Every Italian distributor in the industry will be at the screenings at Cannes, but ask if he’ll be buying new product and “I hope so,” is the most common reply.
Despite a slight boost in the number of tickets sold this past season, Italo distribs are increasingly surrounded by problems. With the exception of Penta, which pairs the combined might of the country’s largest producers Mario and Vittorio Cecchi Gori with tv baron Silvio Berlusconi, Italo distribs are finding it more and more difficult to find, acquire and release their product.
Too many films
“It’s getting harder and harder for an indie distrib to survive in this market,” said one longtime distributor.
Why? “First of all, there are too few theaters releasing too many films. The resulting logjam of product is a headache for the American majors as well, not just the indies,” explained BIM topper Valerio De Paolis.

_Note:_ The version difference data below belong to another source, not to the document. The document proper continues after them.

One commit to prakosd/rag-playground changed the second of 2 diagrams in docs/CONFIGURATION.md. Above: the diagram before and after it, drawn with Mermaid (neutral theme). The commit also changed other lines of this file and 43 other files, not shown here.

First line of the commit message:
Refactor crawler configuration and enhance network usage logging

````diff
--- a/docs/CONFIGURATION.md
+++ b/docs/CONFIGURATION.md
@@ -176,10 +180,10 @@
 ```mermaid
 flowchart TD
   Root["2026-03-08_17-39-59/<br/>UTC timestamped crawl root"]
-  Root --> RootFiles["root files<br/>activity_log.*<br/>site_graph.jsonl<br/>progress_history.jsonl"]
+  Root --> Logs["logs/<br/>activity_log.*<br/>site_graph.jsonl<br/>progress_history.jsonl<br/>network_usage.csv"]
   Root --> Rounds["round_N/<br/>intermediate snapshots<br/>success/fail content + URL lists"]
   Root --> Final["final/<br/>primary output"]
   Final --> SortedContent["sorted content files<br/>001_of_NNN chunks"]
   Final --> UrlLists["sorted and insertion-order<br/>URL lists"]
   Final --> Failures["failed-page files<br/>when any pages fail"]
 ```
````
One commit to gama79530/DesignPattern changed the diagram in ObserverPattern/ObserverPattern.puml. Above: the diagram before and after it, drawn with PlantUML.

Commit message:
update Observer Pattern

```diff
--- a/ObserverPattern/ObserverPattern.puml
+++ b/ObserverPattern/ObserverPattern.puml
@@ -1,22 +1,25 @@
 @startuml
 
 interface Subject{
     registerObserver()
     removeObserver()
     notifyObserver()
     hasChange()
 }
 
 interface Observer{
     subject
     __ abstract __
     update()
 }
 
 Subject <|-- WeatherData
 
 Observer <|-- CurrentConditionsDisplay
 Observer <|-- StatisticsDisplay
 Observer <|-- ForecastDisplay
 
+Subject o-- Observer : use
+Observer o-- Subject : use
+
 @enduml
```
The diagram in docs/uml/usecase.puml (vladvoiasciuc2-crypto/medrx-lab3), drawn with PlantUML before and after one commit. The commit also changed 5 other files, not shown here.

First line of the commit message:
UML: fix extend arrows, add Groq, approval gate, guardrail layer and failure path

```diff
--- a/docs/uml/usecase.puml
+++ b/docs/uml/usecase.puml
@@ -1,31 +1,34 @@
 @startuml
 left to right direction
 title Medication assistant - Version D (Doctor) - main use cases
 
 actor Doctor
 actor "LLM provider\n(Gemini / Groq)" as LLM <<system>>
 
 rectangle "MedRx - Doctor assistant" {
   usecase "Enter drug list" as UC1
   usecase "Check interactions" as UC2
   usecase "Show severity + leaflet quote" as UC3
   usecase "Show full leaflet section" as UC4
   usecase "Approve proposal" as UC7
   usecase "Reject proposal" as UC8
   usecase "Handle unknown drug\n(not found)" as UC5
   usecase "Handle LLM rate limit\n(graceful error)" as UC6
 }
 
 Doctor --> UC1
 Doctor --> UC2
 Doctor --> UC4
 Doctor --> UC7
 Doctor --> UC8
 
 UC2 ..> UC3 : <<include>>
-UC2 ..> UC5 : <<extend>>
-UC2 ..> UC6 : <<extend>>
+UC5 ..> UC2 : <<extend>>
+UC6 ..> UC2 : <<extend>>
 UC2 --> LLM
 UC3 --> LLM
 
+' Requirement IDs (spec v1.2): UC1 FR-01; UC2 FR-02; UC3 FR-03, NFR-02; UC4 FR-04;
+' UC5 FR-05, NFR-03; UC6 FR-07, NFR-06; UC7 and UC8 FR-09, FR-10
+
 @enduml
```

Secondly, Penta has a very aggressive acquisitions strategy, buying more films and more so-called classic product. This strategy drives up prices – the tag for Italo rights to Almodovar’s next film has increased from $700,000 to $1.2 million in a matter of weeks.
Thirdly, tv networks are buying rights to fewer films each year and are interested only in the blockbusters from the majors, cutting out an important source of revenue for indie distribs. “This market has become like Michael Crichton’s book ‘Jurassic Park.’ An island full of dinosaurs, one devouring the other,” said BIM’s De Paolis.
Nonetheless, each of the country’s 10 or so main indie distributors will be hoping to find a hot new property at Cannes. With a slate of 80 films ready to go for next year, Penta Distribuzione may not seem to be in need of acquiring more product. But Claudio Tinari, the exec in charge of Penta’s international department, said he will be scouting for new titles for 1992.
“Any strong commercial film is attractive for us. But we’re also interested in smaller titles like, say, ‘Cafe Europa,'” said Tinari. BIM’s Valerio De Paolis will be looking for up to five new pics at Cannes, which will be released in Italy Columbia/Tri-Star through a new 10-pic per year deal between the two.
Other indies, like Academy, Titanus and Lucky Red, react to the more competitive market by getting involved in the production of films they release.
Academy toppers Manfredi and Vania Traxler, veteran artfilm distributors, are setting up a production banner called Academy European Production with several other like-minded Euro distribs.
“We intend to co-produce about two or three films per year, plus tv projects and videos. We’re not abandoning distribution by any means. But competition has gotten so tough here that it makes more sense to spend money producing a film for several territories than laying out a million dollars for a minimum guarantee for a film that may flop,” said Traxler.
The Traxlers have also signed a deal with Panarecord to release Academy product on homevideo. Titanus Distiibuzione foreign sales topper Sesto Cifola will be on hand at Cannes to acquire films for distribution, but he’ll also be selling two Titanus co-prods: Marco Ferreri’s “The House Of Smiles” and Daniele Luchetti’s “The Footman.”
Kermit Smith of Lucky Red will be looking for two or three more titles to round out the small distrib’s slate, plus trying to put together financing for a few film projects. “Independent distributors here are being forced to go into production or go out of business,” Smith observed. “And if that happens, the suppliers won’t have a lot of choice about who to sell their product to in a few years.”
Roberto Cimpanelli is one indie who had a good year – “Dances With Wolves” had grossed over $13 million by mid-April, and looked like it would continue its profitable run for several weeks.
While he doubted he would find another “Wolves” this year, he did note, “Indies have to work three or four times as hard as other distribs to find product. I may buy one film at Cannes, or I may end up with 10,” he said.
At Artisti Associati, buyer Sonia Graziani said she’ll be looking for “a few” films to round out the distrib’s slate, which includes titles like Geoff Murphy’s “Free Jack” and Ridley Scott’s “Christopher Columbus.”